Northern Oil and Gas: Benefiting From Bakken Non-Operator Model

| About: Northern Oil (NOG)

Its easy to love the Bakken. Barrels and barrels of oil with none of that lower margin natural gas getting in the way. As you may have guessed, it is big news in North Dakota, the fourth biggest state with respect to oil production, with a one billion dollar state tax surplus (and that is after the oil drilling tax break).

Oil production is increasing fast, only held up by overworked frack crews and little capacity to get the oil out of the state. Right now they are using trains and trucks. The good thing is that costs will decrease for these companies when we have suitable pipelines.

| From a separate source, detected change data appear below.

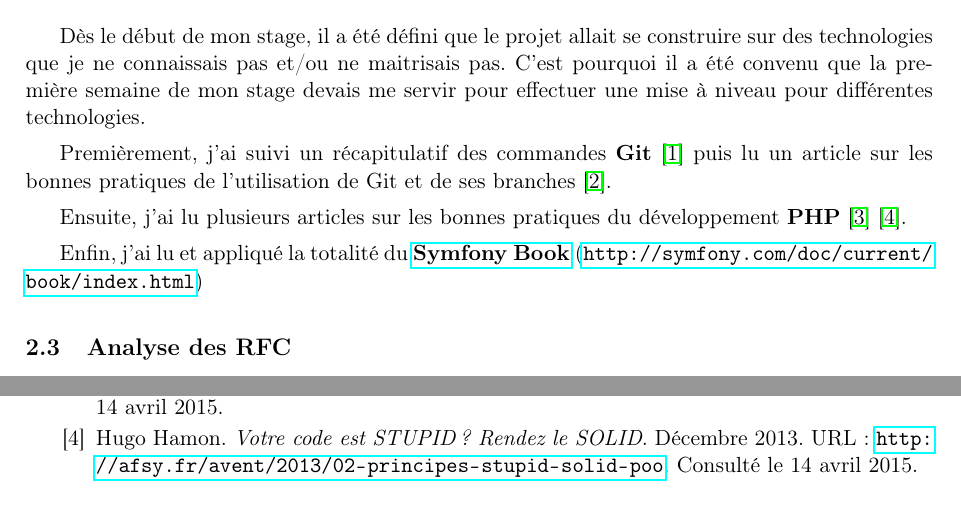
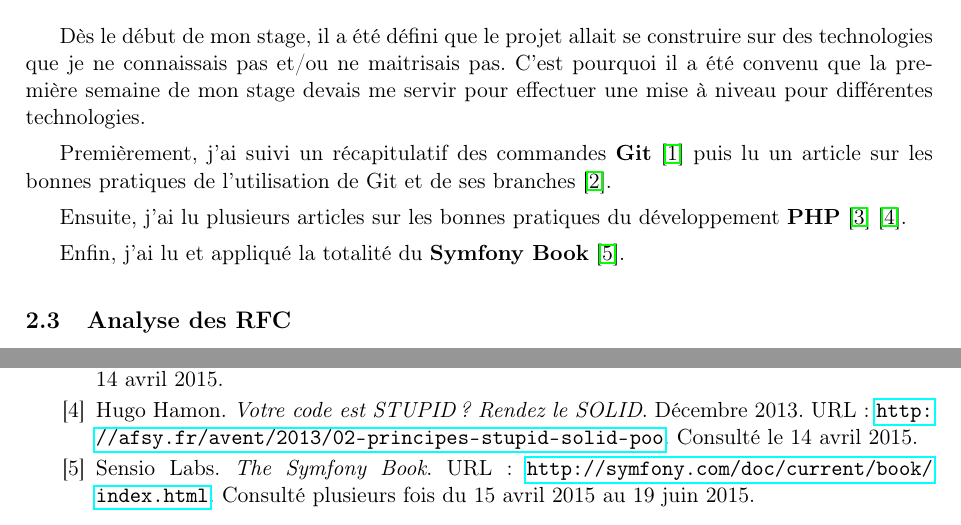
Before and after one commit to ErrOrnAmE/Rapport-Stage_Les-Polypodes, a LaTeX document (rapport.tex, which reads partie_2_analyse.tex, references.tex): two parts of pages 7 and 12 of 12, joined at a grey line, cut so that both start at the same text. Compiled offline with pdfLaTeX.

Commit message:
Met Symfony Book en référence

```diff
--- a/partie_2_analyse.tex
+++ b/partie_2_analyse.tex
@@ -31,7 +31,7 @@ Premièrement, j'ai suivi un récapitulatif des commandes \textbf{Git} \cite{git
 
 Ensuite, j'ai lu plusieurs articles sur les bonnes pratiques du développement \textbf{PHP} \cite{bestpracticephp} \cite{stupidvssolid}.
 
-Enfin, j'ai lu et appliqué la totalité du \href{http://symfony.com/doc/current/book/index.html}{\textbf{Symfony Book}} (\url{http://symfony.com/doc/current/book/index.html})
+Enfin, j'ai lu et appliqué la totalité du \textbf{Symfony Book} \cite{symfonybook}.
 
 \subsection{Analyse des RFC}
 
--- a/references.tex
+++ b/references.tex
@@ -4,4 +4,5 @@
     \bibitem{successfulgit} Vincent Driessen. \emph{A successful Git branching model}. Janvier 2010. URL: \url{http://nvie.com/posts/a-successful-git-branching-model/}. Consulté le 13 avril 2015.
     \bibitem{bestpracticephp} Brian Fenton. \emph{Best Practices for Modern PHP Development}. URL: \url{https://www.airpair.com/php/posts/best-practices-for-modern-php-development}. Consulté le 14 avril 2015.
     \bibitem{stupidvssolid} Hugo Hamon. \emph{Votre code est STUPID ? Rendez le SOLID}. Décembre 2013. URL: \url{http://afsy.fr/avent/2013/02-principes-stupid-solid-poo}. Consulté le 14 avril 2015.
+    \bibitem{symfonybook} Sensio Labs. \emph{The Symfony Book}. URL: \url{http://symfony.com/doc/current/book/index.html}. Consulté plusieurs fois du 15 avril 2015 au 19 juin 2015.
 \end{thebibliography}
```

Leaders in this region are companies like Continental Resources (NYSE:CLR), with almost 900,000 acres and 21 rigs, and Hess (NYSE:HES) with a little over 600,000 acres and 15 rigs. Scanning the list produces plenty of names and a lot of potential. Those who follow the Bakken Formation know the names, but one company seems a little different.

When looking over the Credit Suisse (NYSE:CS) article "The State of the Bakken" from August 30, 2010, Northern Oil and Gas (NYSEMKT:NOG) sticks out like a sore thumb. Currently it has a market cap of 1.41 billion and a P/E ratio of 135, with a forward P/E of 28. NOG has 122,000 net Bakken acres, but the Credit Suisse report shows no operating rigs. Further study shows that it only has eight employees. This compares to Oasis' (NYSE:OAS) 55 employees and Brigham's (BEXP) 71.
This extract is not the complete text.